She Knows A Nurse’s Heart

May 09, 2017

When she got the frantic call that her youngest daughter’s unborn child was in distress, Melanie Estrada did what any mother would do. She panicked. All she heard was that her daughter was at the hospital receiving injections to strengthen the baby’s lungs, and the baby was probably going to be delivered three months early.

Estrada was working in the pulmonary unit of IU Health Methodist Hospital– an hour away from her daughter.

“My supervisor overheard the phone call and immediately put me in touch with a Neonatal Intensive Care Unit (NICU) nurse at Methodist who talked me through the process and helped me understand what was happening,” recalls Estrada, a 13-year employee of IU Health.

“The baby’s heart rate continued to drop and my heart dropped to my throat,” said Estrada. It was her fourth grandchild and she knew she needed to be by her daughter’s side.

Admitted to IU Health Arnett Hospital in Lafayette, Tiarra Littlejohn was preparing to deliver her first baby.

“I headed out with tears in my eyes. I drove through construction in the dark. All I knew was I needed to get there,” said Estrada, who remembers her frantic drive to Lafayette. As she walked through the door in her IU Health uniform a greeter immediately directed her to the emergency room where an administrator handed her tissues to dry her eyes and directed her to the baby unit.

“From the time I walked through that door until my daughter and grandson were released, I couldn’t say enough about the kindness of the nurses and staff,” said Estrada.

Her grandson, Tryone, entered the world weighing just 3 pounds. His father’s wedding band could fit on his tiny wrist. Estrada visited her daughter and grandson every day. When her daughter was too weak to hold the newborn on “Kangaroo Day” a nurse suggested Estrada cuddle the baby for the skin-to-skin contact session.

It was during that moment, while she draped her grandson in a blanket that she had an idea. Estrada wanted to give something back to the hospital and the nurses who cared for her grandson.

With the help of another IU Health employee, Tina Hobbs, Estrada began making blankets for the infants in NICU. She started with 10. She also began making trips to NICU to deliver food and drinks to the nurses who care for the newborns.

Tyrone began to thrive.

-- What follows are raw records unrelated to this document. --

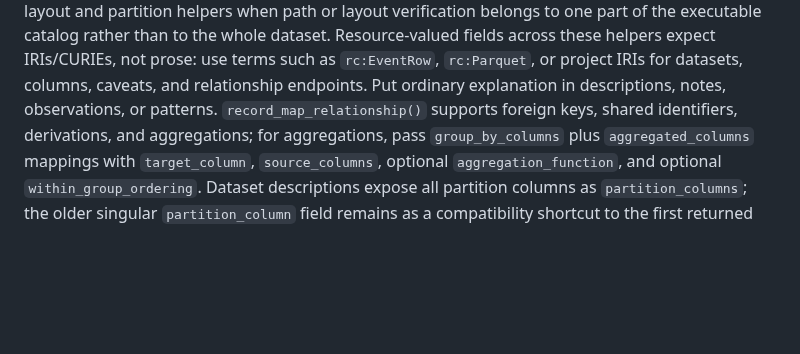
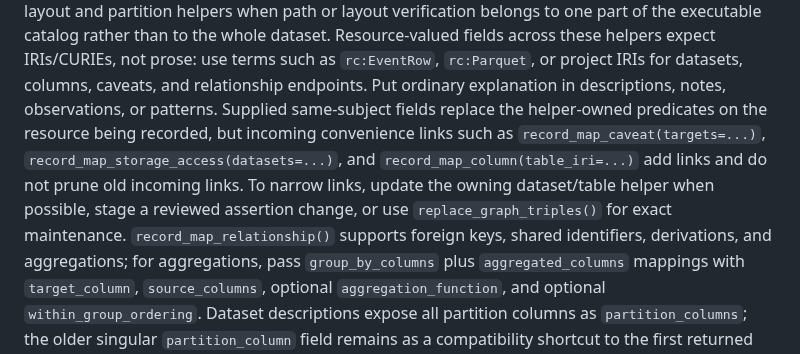
Before and after one commit to jamtho/doxabase, a Markdown page: docs/agent/api-reference.md, the part around the change. Drawn GitHub-style; blank space fills up the shorter version.

```diff
--- a/docs/agent/api-reference.md
+++ b/docs/agent/api-reference.md
@@ -362,6 +362,13 @@ to the whole dataset. Resource-valued fields across these helpers expect
 IRIs/CURIEs, not prose: use terms such as `rc:EventRow`, `rc:Parquet`, or
 project IRIs for datasets, columns, caveats, and relationship endpoints. Put
 ordinary explanation in descriptions, notes, observations, or patterns.
+Supplied same-subject fields replace the helper-owned predicates on the
+resource being recorded, but incoming convenience links such as
+`record_map_caveat(targets=...)`, `record_map_storage_access(datasets=...)`,
+and `record_map_column(table_iri=...)` add links and do not prune old incoming
+links. To narrow links, update the owning dataset/table helper when possible,
+stage a reviewed assertion change, or use `replace_graph_triples()` for exact
+maintenance.
 `record_map_relationship()` supports foreign keys, shared
 identifiers, derivations, and aggregations; for aggregations, pass
 `group_by_columns` plus `aggregated_columns` mappings with `target_column`,
```
Also changed, not shown: docs/agent/map-authoring.md (+9 -0 lines).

He was weaned of oxygen after two days and has since been treated at Riley Hospital for Children at IU Health twice – once for a heart murmur and once for high blood pressure. Otherwise, he is what Estrada calls: “The picture of health.” He weighs 26 pounds and his grandma has affectionately nicknamed him, “Tink.”

She continues to send Tyrone’s nurses treats and pictures of her growing year-old grandson. And she continues to make blankets for newborns – even making special ones for some of the nurses.

“I work with nurses. I know how much they give in their jobs,” said Estrada. “My grandson may not be here if it wasn’t for the excellent nursing care he received.”

-T.J. Banes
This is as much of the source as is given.